» **Given information**
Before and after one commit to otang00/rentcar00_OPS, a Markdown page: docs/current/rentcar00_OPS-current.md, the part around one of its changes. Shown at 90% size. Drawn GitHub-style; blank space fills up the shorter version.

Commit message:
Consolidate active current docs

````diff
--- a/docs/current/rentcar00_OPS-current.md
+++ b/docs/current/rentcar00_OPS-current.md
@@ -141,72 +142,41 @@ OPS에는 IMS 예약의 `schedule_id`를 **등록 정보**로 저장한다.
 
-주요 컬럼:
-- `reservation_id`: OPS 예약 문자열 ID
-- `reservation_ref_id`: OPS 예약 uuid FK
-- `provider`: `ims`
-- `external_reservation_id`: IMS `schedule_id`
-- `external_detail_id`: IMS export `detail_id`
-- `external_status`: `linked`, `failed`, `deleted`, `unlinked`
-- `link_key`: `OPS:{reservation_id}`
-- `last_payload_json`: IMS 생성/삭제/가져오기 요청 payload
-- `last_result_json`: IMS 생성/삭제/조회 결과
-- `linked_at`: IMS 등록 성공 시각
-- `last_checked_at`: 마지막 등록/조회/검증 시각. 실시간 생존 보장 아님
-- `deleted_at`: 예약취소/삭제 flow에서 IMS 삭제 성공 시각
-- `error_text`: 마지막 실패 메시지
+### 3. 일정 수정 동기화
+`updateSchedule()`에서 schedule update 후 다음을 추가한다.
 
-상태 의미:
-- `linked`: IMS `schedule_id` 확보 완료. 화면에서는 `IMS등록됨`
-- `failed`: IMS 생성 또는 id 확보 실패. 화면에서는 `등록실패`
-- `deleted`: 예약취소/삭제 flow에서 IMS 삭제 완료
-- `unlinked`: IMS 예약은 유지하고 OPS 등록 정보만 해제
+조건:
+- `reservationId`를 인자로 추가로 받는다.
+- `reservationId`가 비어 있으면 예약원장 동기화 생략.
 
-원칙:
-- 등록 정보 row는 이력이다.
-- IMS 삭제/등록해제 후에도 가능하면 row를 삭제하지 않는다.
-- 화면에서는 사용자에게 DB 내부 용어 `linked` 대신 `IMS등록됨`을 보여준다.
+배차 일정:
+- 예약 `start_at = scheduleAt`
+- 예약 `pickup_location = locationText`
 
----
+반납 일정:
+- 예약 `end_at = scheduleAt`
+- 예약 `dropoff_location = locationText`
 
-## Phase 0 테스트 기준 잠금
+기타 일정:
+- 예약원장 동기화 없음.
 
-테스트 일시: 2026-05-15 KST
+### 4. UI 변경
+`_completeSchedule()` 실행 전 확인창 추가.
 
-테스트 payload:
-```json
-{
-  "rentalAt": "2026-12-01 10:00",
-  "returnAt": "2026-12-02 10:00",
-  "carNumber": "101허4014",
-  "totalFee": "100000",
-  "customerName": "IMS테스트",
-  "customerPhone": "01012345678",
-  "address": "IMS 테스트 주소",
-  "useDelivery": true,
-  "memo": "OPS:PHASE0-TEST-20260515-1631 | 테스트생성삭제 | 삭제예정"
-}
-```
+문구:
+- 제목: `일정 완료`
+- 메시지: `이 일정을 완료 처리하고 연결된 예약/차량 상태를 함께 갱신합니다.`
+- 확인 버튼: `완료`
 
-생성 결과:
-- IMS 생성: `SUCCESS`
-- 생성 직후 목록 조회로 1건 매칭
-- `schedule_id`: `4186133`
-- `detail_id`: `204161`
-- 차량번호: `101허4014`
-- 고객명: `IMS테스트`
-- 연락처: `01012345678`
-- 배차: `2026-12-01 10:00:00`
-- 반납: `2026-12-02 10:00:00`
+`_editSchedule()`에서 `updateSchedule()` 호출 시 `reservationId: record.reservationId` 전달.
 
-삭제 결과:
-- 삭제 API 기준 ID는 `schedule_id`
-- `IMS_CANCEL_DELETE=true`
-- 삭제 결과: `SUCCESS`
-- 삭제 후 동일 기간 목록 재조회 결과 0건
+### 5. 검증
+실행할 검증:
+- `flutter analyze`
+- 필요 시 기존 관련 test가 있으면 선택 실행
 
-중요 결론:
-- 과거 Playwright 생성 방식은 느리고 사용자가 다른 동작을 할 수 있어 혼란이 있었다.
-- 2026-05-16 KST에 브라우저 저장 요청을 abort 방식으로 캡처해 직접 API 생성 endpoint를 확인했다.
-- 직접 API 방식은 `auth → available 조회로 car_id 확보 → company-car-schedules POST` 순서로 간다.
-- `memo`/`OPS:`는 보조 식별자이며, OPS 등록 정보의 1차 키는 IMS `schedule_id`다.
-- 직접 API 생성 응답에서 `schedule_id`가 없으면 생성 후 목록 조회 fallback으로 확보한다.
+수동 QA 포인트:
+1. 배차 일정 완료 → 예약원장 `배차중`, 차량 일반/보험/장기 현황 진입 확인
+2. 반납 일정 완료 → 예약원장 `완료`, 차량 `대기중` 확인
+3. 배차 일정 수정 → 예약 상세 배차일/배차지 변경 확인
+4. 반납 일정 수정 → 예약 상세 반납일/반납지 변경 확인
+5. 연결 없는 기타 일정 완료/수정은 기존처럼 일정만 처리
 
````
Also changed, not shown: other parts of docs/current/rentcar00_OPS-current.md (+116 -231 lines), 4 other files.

» **Work order**
Give every entry in the listing above again, exactly as written.

» **Answer box**
Before and after one commit to otang00/rentcar00_OPS, a Markdown page: docs/current/rentcar00_OPS-current.md, the part around one of its changes. Shown at 90% size. Drawn GitHub-style; blank space fills up the shorter version.

Commit message:
Consolidate active current docs

````diff
--- a/docs/current/rentcar00_OPS-current.md
+++ b/docs/current/rentcar00_OPS-current.md
@@ -141,72 +142,41 @@ OPS에는 IMS 예약의 `schedule_id`를 **등록 정보**로 저장한다.
 
-주요 컬럼:
-- `reservation_id`: OPS 예약 문자열 ID
-- `reservation_ref_id`: OPS 예약 uuid FK
-- `provider`: `ims`
-- `external_reservation_id`: IMS `schedule_id`
-- `external_detail_id`: IMS export `detail_id`
-- `external_status`: `linked`, `failed`, `deleted`, `unlinked`
-- `link_key`: `OPS:{reservation_id}`
-- `last_payload_json`: IMS 생성/삭제/가져오기 요청 payload
-- `last_result_json`: IMS 생성/삭제/조회 결과
-- `linked_at`: IMS 등록 성공 시각
-- `last_checked_at`: 마지막 등록/조회/검증 시각. 실시간 생존 보장 아님
-- `deleted_at`: 예약취소/삭제 flow에서 IMS 삭제 성공 시각
-- `error_text`: 마지막 실패 메시지
+### 3. 일정 수정 동기화
+`updateSchedule()`에서 schedule update 후 다음을 추가한다.
 
-상태 의미:
-- `linked`: IMS `schedule_id` 확보 완료. 화면에서는 `IMS등록됨`
-- `failed`: IMS 생성 또는 id 확보 실패. 화면에서는 `등록실패`
-- `deleted`: 예약취소/삭제 flow에서 IMS 삭제 완료
-- `unlinked`: IMS 예약은 유지하고 OPS 등록 정보만 해제
+조건:
+- `reservationId`를 인자로 추가로 받는다.
+- `reservationId`가 비어 있으면 예약원장 동기화 생략.
 
-원칙:
-- 등록 정보 row는 이력이다.
-- IMS 삭제/등록해제 후에도 가능하면 row를 삭제하지 않는다.
-- 화면에서는 사용자에게 DB 내부 용어 `linked` 대신 `IMS등록됨`을 보여준다.
+배차 일정:
+- 예약 `start_at = scheduleAt`
+- 예약 `pickup_location = locationText`
 
----
+반납 일정:
+- 예약 `end_at = scheduleAt`
+- 예약 `dropoff_location = locationText`
 
-## Phase 0 테스트 기준 잠금
+기타 일정:
+- 예약원장 동기화 없음.
 
-테스트 일시: 2026-05-15 KST
+### 4. UI 변경
+`_completeSchedule()` 실행 전 확인창 추가.
 
-테스트 payload:
-```json
-{
-  "rentalAt": "2026-12-01 10:00",
-  "returnAt": "2026-12-02 10:00",
-  "carNumber": "101허4014",
-  "totalFee": "100000",
-  "customerName": "IMS테스트",
-  "customerPhone": "01012345678",
-  "address": "IMS 테스트 주소",
-  "useDelivery": true,
-  "memo": "OPS:PHASE0-TEST-20260515-1631 | 테스트생성삭제 | 삭제예정"
-}
-```
+문구:
+- 제목: `일정 완료`
+- 메시지: `이 일정을 완료 처리하고 연결된 예약/차량 상태를 함께 갱신합니다.`
+- 확인 버튼: `완료`
 
-생성 결과:
-- IMS 생성: `SUCCESS`
-- 생성 직후 목록 조회로 1건 매칭
-- `schedule_id`: `4186133`
-- `detail_id`: `204161`
-- 차량번호: `101허4014`
-- 고객명: `IMS테스트`
-- 연락처: `01012345678`
-- 배차: `2026-12-01 10:00:00`
-- 반납: `2026-12-02 10:00:00`
+`_editSchedule()`에서 `updateSchedule()` 호출 시 `reservationId: record.reservationId` 전달.
 
-삭제 결과:
-- 삭제 API 기준 ID는 `schedule_id`
-- `IMS_CANCEL_DELETE=true`
-- 삭제 결과: `SUCCESS`
-- 삭제 후 동일 기간 목록 재조회 결과 0건
+### 5. 검증
+실행할 검증:
+- `flutter analyze`
+- 필요 시 기존 관련 test가 있으면 선택 실행
 
-중요 결론:
-- 과거 Playwright 생성 방식은 느리고 사용자가 다른 동작을 할 수 있어 혼란이 있었다.
-- 2026-05-16 KST에 브라우저 저장 요청을 abort 방식으로 캡처해 직접 API 생성 endpoint를 확인했다.
-- 직접 API 방식은 `auth → available 조회로 car_id 확보 → company-car-schedules POST` 순서로 간다.
-- `memo`/`OPS:`는 보조 식별자이며, OPS 등록 정보의 1차 키는 IMS `schedule_id`다.
-- 직접 API 생성 응답에서 `schedule_id`가 없으면 생성 후 목록 조회 fallback으로 확보한다.
+수동 QA 포인트:
+1. 배차 일정 완료 → 예약원장 `배차중`, 차량 일반/보험/장기 현황 진입 확인
+2. 반납 일정 완료 → 예약원장 `완료`, 차량 `대기중` 확인
+3. 배차 일정 수정 → 예약 상세 배차일/배차지 변경 확인
+4. 반납 일정 수정 → 예약 상세 반납일/반납지 변경 확인
+5. 연결 없는 기타 일정 완료/수정은 기존처럼 일정만 처리
 
````
Also changed, not shown: other parts of docs/current/rentcar00_OPS-current.md (+116 -231 lines), 4 other files.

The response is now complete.